Extract from BBC Reality Check
The claim: The cost of Hinkley Point C to bill payers has risen from £6bn to about £30bn.
Reality Check verdict: The projected cost of guaranteeing the amount paid for electricity from Hinkley C has risen considerably because the government forecast for the wholesale price of electricity has fallen.
Another figure that is given in 2012 pounds is the government’s estimate that the cost of Hinkley C will add £10 per year to each household’s bill…. It’s a figure that Andrea Leadsom gave to a parliamentary committee in May. But the National Audit Office says that figure for project cost has risen to £29.7bn, and if you calculate that per household per year then you get to £25 per household per year.
The ‘Certaintists’ are certainly wrong
Sorry Andrea Leadsom, National Audit Office and BBC Reality check (‘Certaintists’) you are all WRONG.
We can all agree that the cost of Hinkley (and any CFD supported power plant) is calculated based on the difference between the strike price and the price of electrons in a wholesale market. We know the strike price £92.50 increased by inflation from 2012, we do not know the wholesale price of energy over the next 35 years. As with many energy projects the problems are in the assumptions.

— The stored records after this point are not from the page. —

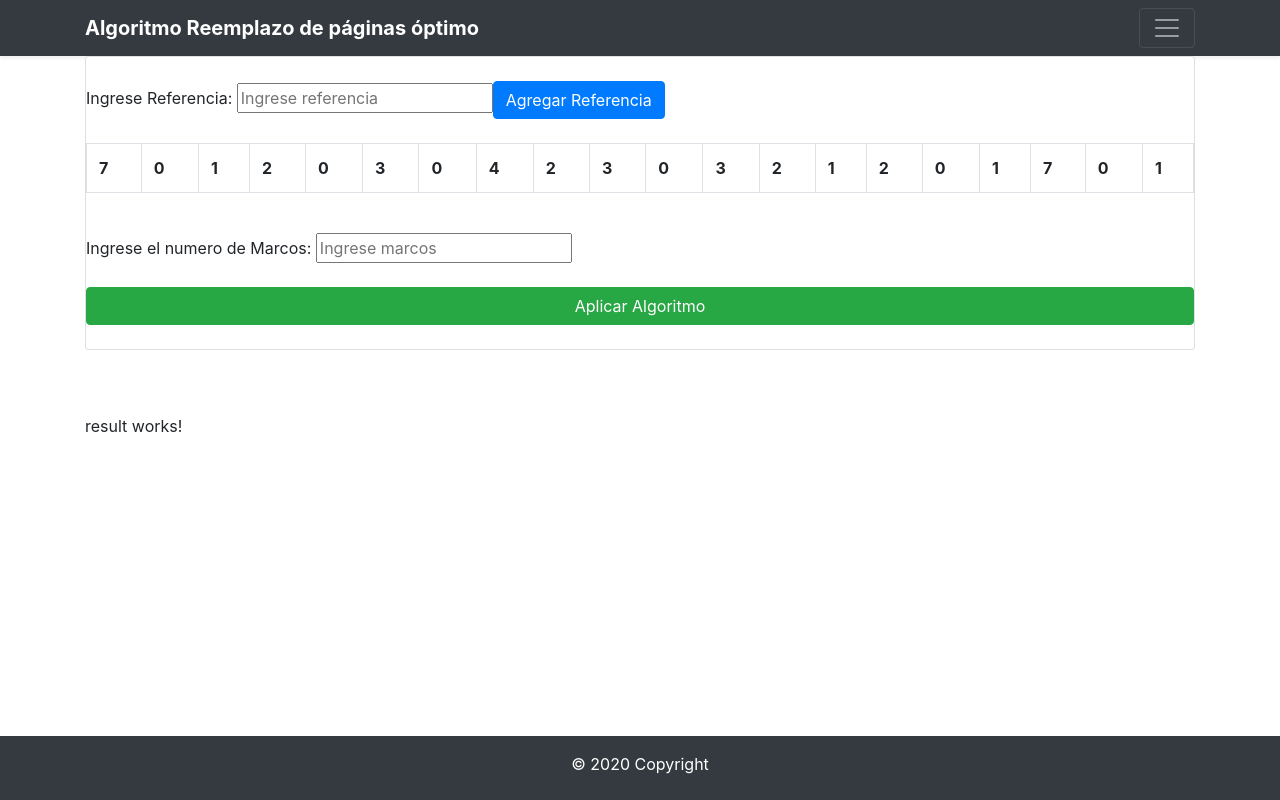
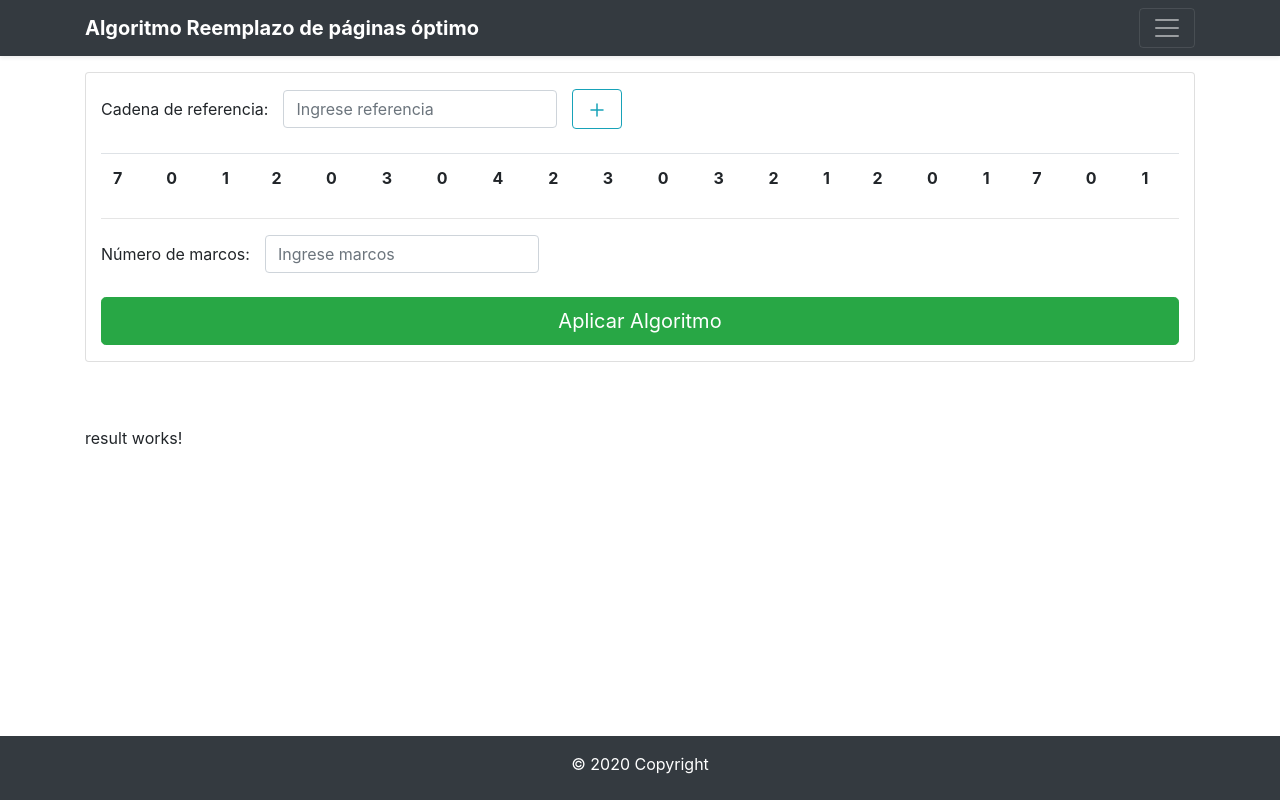
Before and after one commit to chjuca/Algoritmo-Reemplazo-Paginas, an Angular app: page / in a window 1280 px wide. Built offline with nearby package versions, Linux system fonts and the light colour scheme.

Commit message:
Dando formato chanchado al formulario inicial

```diff
--- a/src/app/components/initial-form/initial-form.component.html
+++ b/src/app/components/initial-form/initial-form.component.html
@@ -1,25 +1,41 @@
-<div class="card">
-    <div>
-        <br>
-        Ingrese Referencia:
-        <input type="text" placeholder="Ingrese referencia" [(ngModel)] = "reference" required maxlength="8">
-        <button type="button" class="btn btn-primary" (click) = 'addReference(reference)'>Agregar Referencia</button>
+<div class="card mt-3">
+    <div class="container">
+        <form class="form-inline mt-3 mb-4">
+            <div class="form-group">
+                <label for="inputReferenceList">Cadena de referencia: </label>
+                <div class="col-sm-5">
+                    <input type="text" class="form-control" [(ngModel)] = "reference" name="stringReference" required maxlength="8" placeholder="Ingrese referencia" autocomplete="off">
                 </div>
-    <div class="mt-4">
-        <table class="table table-bordered ">
+            </div>
+            <button type="button" class="btn btn-outline-info" (click) = 'addReference(reference)'>
+                <svg width="1.5em" height="1.5em" viewBox="0 0 16 16" class="bi bi-plus" fill="currentColor" xmlns="http://www.w3.org/2000/svg">
+                    <path fill-rule="evenodd" d="M8 3.5a.5.5 0 0 1 .5.5v4a.5.5 0 0 1-.5.5H4a.5.5 0 0 1 0-1h3.5V4a.5.5 0 0 1 .5-.5z"/>
+                    <path fill-rule="evenodd" d="M7.5 8a.5.5 0 0 1 .5-.5h4a.5.5 0 0 1 0 1H8.5V12a.5.5 0 0 1-1 0V8z"/>
+                </svg>
+            </button>
+        </form>
+        <form>
+            <div class="form-group mt-3 mb-3">
+                <table class="table">
                     <tr>
                         <th scope="col" *ngFor = 'let reference of referenceList'>
                             {{reference}}
                         </th>
                     </tr>
                 </table>
+                <hr>
             </div>
-    <div>
-        <br>
-        Ingrese el numero de Marcos:
-        <input type="text" placeholder="Ingrese marcos" [(ngModel)] = "frames" required maxlength="8">
+        </form>
+        <form class="form-inline mt-3">
+            <div class="form-group mb-4">
+                <label for="inputNumberFrames">Número de marcos: </label>
+                <div class="col-sm-5">
+                    <input type="number" class="form-control" [(ngModel)] = "frames"  name="NumberFrames" required min=1 maxlength="8" placeholder="Ingrese marcos" autocomplete="off">
                 </div>
-        <br>
-        <button type="button" class="btn btn-success" (click) = 'algorithmOptimal(frames)'>Aplicar Algoritmo</button>
-        <br>
             </div>
+            <button type="button" class="btn btn-success btn-lg btn-block mb-3" (click) = 'algorithmOptimal(frames)'>
+                Aplicar Algoritmo
+            </button>
+        </form>
+    </div>
+</div>
--- a/src/app/components/initial-form/initial-form.component.ts
+++ b/src/app/components/initial-form/initial-form.component.ts
@@ -14,6 +14,7 @@ export class InitialFormComponent implements OnInit {
   reference: number;
   frames: number;
   // referenceList = [];
+
   referenceList = [
     '7', '0', '1', '2', '0',
     '3', '0', '4', '2', '3',
@@ -21,13 +22,14 @@ export class InitialFormComponent implements OnInit {
     '0', '1', '7', '0', '1'
   ]
 
+
   constructor(public mainService: MainService) { }
 
   ngOnInit() {
   }
 
-  addReference(reference: number) {
-    //this.referenceList.push(reference);
+  addReference(reference: string) {
+    // this.referenceList.push(reference);
   }
 
 
```
Lines whose indentation alone changed are shown as unchanged.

The Certaintists have assumed that the Government is a good source of forecasting for power prices as if it is was the Government that sets them. Experience shows that forecasts of power prices over the long term are always wrong in a material way. No we have gaps and issues and I can summaries them here. Firstly here are some issues to consider;
- No one (and I mean no one) has any idea what the future price of gas and oil will be
- The only capacity being added to the power system today is sponsored through a subsidy provided by Government and has a zero or very low marginal cost and so can displace any other generator when it is available to generate
- No one knows if we will desire to meet our stated aims in the Fifth Carbon Budget that legally (in theory) binds the UK to reduce pollutants
- No one currently has a credible plan for how we will meet our stated aims of pollutant reduction in heat and transport but most agree that these will be significantly supported by substitution by power systems.
If a power system is in receipt of subsidised low marginal cost plant the price of power will not increase it will decrease and so therefore the fact that we wish to reduce pollutants in the next 35 years means that the cost as defined as the difference in price as above will rise if you use these fundamentally flawed assumptions.
Mind the Gaps
There are gaps in the approach to reducing levels of pollutants;
- Enforcement gap; In the UK we have air quality standards but we do not meet them in many parts of London, if we have a change in heart sponsored by a public outcry to meet our pollutant targets led by informed younger people that might then apply to ALL pollutants and drive up the price of fossil fuels through carbon tax
- Global Warming gap; There is a gap between predicted global warming if we all globally achieve our Paris pledges and the required path to 2 degrees or less of global warming. That warming gap is as wide as say a gap of two meters between the tube and the platform, which is for most too wide to jump. If we committed in the next 10 years to actually make the gap say a mere 50 cm then the investment needed in power assets would be huge and non-fossil
- Energy storage gap; we need to store the increasing levels of renewable power and industry is still working on these technologies and as yet we do not know what they cost
We need to reconcile these issues and gaps if we are to talk sensibly as society about how we transition to a low carbon economy, figures such as £10/customer etc. simply do not help and have so many assumptions attached as to be certainly wrong and more importantly worthless as a source of information for society.
A better way but unfortunately not quantified would be to say; Government invests in Trident as it has determined that it is in the nation’s security interest, Government invests in Hinkley as it has determined that it is in the nation’s energy supply interest.
 The road to a quantifiable answer is only achieved once we have a global price for the pollutants as well as a limit on their use